Crawford, S. (2013). Is it time for a new paradigm for systemiccancer treatment? Lessons from a century of cancer chemotherapy.Frontiers in Pharmacology, 4, 68.http://doi.org/10.3389/fphar.2013.00068
Hamlin, P. A., Satram-Hoang, S., Reyes, C., Hoang, K. Q., Guduru, S.R., & Skettino, S. (2014). Treatment Patterns and ComparativeEffectiveness in Elderly Diffuse Large B-Cell Lymphoma Patients: ASurveillance, Epidemiology, and End Results-Medicare Analysis. TheOncologist, 19(12), 1249–1257.http://doi.org/10.1634/theoncologist.2014-0113

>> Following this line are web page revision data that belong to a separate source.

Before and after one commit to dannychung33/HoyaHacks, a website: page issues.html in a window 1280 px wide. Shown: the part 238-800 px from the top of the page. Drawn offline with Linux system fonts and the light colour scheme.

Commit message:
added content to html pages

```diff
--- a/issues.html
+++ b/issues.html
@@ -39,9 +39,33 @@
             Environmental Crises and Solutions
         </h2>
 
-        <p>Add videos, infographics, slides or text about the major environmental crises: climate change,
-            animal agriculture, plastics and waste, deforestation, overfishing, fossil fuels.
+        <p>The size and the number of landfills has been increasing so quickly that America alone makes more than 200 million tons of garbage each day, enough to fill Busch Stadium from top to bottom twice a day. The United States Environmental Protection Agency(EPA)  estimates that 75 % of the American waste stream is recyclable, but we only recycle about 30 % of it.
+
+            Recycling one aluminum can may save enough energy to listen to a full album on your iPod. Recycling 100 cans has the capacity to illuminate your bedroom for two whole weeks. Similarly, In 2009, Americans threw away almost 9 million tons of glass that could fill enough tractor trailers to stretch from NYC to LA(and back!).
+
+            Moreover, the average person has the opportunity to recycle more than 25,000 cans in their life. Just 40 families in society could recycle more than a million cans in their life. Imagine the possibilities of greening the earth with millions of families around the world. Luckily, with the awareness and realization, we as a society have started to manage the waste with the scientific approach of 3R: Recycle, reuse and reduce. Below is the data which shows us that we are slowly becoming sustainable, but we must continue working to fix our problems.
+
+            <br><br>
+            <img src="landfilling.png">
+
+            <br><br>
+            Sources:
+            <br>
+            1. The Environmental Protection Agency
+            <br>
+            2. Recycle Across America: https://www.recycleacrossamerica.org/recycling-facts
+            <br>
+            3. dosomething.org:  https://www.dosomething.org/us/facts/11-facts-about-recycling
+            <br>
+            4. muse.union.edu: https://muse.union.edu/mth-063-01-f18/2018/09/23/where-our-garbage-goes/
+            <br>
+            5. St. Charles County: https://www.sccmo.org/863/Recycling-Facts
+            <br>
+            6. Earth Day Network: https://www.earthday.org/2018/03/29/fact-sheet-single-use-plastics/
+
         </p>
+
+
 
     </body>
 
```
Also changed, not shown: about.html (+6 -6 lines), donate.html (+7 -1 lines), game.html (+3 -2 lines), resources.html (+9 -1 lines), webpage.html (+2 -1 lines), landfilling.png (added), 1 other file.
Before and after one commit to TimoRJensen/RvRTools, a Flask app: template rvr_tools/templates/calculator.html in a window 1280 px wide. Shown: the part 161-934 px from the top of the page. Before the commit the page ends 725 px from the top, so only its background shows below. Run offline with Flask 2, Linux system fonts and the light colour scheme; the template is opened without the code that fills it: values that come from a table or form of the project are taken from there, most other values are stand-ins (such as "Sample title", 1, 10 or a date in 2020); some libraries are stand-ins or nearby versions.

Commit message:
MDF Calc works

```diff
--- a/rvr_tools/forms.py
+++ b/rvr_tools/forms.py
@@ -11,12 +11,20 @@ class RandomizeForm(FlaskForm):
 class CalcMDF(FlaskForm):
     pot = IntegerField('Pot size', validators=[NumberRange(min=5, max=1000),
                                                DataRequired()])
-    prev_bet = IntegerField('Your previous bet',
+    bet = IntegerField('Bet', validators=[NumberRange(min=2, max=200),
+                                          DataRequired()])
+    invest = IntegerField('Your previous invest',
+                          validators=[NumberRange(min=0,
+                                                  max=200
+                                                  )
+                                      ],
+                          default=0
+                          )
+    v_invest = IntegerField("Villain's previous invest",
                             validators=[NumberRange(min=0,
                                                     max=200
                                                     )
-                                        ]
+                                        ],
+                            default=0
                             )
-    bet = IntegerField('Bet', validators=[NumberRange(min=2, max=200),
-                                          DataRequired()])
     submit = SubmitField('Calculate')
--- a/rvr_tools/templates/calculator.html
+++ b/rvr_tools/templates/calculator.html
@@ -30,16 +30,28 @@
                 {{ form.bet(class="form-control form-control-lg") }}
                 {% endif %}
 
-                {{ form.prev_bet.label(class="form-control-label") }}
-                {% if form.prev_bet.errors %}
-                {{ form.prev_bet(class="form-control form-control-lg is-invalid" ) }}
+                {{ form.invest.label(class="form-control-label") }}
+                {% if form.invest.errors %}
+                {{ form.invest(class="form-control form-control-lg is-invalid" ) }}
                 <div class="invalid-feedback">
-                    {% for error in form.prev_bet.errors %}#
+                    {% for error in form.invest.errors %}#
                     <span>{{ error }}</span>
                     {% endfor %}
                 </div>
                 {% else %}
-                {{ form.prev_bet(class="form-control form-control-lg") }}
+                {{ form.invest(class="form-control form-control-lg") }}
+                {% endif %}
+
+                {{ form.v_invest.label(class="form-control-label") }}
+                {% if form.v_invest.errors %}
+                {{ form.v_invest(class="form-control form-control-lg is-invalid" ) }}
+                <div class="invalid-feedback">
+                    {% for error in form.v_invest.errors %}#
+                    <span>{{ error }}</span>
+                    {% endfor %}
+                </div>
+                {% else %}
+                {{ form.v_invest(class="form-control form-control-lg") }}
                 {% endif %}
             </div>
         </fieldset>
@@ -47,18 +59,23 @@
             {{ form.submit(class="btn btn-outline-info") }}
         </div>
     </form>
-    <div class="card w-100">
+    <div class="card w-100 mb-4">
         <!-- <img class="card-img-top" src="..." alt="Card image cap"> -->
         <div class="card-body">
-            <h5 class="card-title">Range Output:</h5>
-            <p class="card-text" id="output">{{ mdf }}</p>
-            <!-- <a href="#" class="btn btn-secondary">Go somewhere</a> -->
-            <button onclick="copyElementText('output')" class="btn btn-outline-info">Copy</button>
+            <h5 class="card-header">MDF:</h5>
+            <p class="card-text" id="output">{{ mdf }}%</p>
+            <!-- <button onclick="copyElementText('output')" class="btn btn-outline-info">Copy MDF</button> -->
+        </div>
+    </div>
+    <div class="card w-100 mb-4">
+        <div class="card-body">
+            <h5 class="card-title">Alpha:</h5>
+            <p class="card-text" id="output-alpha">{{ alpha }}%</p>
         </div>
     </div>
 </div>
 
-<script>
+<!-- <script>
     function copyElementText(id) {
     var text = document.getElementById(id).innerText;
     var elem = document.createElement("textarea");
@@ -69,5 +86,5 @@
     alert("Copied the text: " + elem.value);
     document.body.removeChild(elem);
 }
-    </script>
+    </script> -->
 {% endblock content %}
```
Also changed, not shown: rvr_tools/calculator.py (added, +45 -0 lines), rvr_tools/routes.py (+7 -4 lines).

Kim, J. H. (2015). Chemotherapy for colorectal cancer in the elderly.World Journal of Gastroenterology : WJG, 21(17),5158–5166. http://doi.org/10.3748/wjg.v21.i17.5158
Lipshultz, S. E., Diamond, M. B., Franco, V. I., Aggarwal, S., Leger,K., Santos, M. V., … Chow, E. J. (2014). ManagingChemotherapy-Related Cardiotoxicity in Survivors of ChildhoodCancers. Paediatric Drugs, 16(5), 373–389.http://doi.org/10.1007/s40272-014-0085-1
Sanoff, H. K., Carpenter, W. R., Stürmer, T., Goldberg, R. M.,Martin, C. F., Fine, J. P., … Schrag, D. (2012). Effect of AdjuvantChemotherapy on Survival of Patients With Stage III Colon CancerDiagnosed After Age 75 Years. Journal of Clinical Oncology,30(21), 2624–2634. http://doi.org/10.1200/JCO.2011.41.1140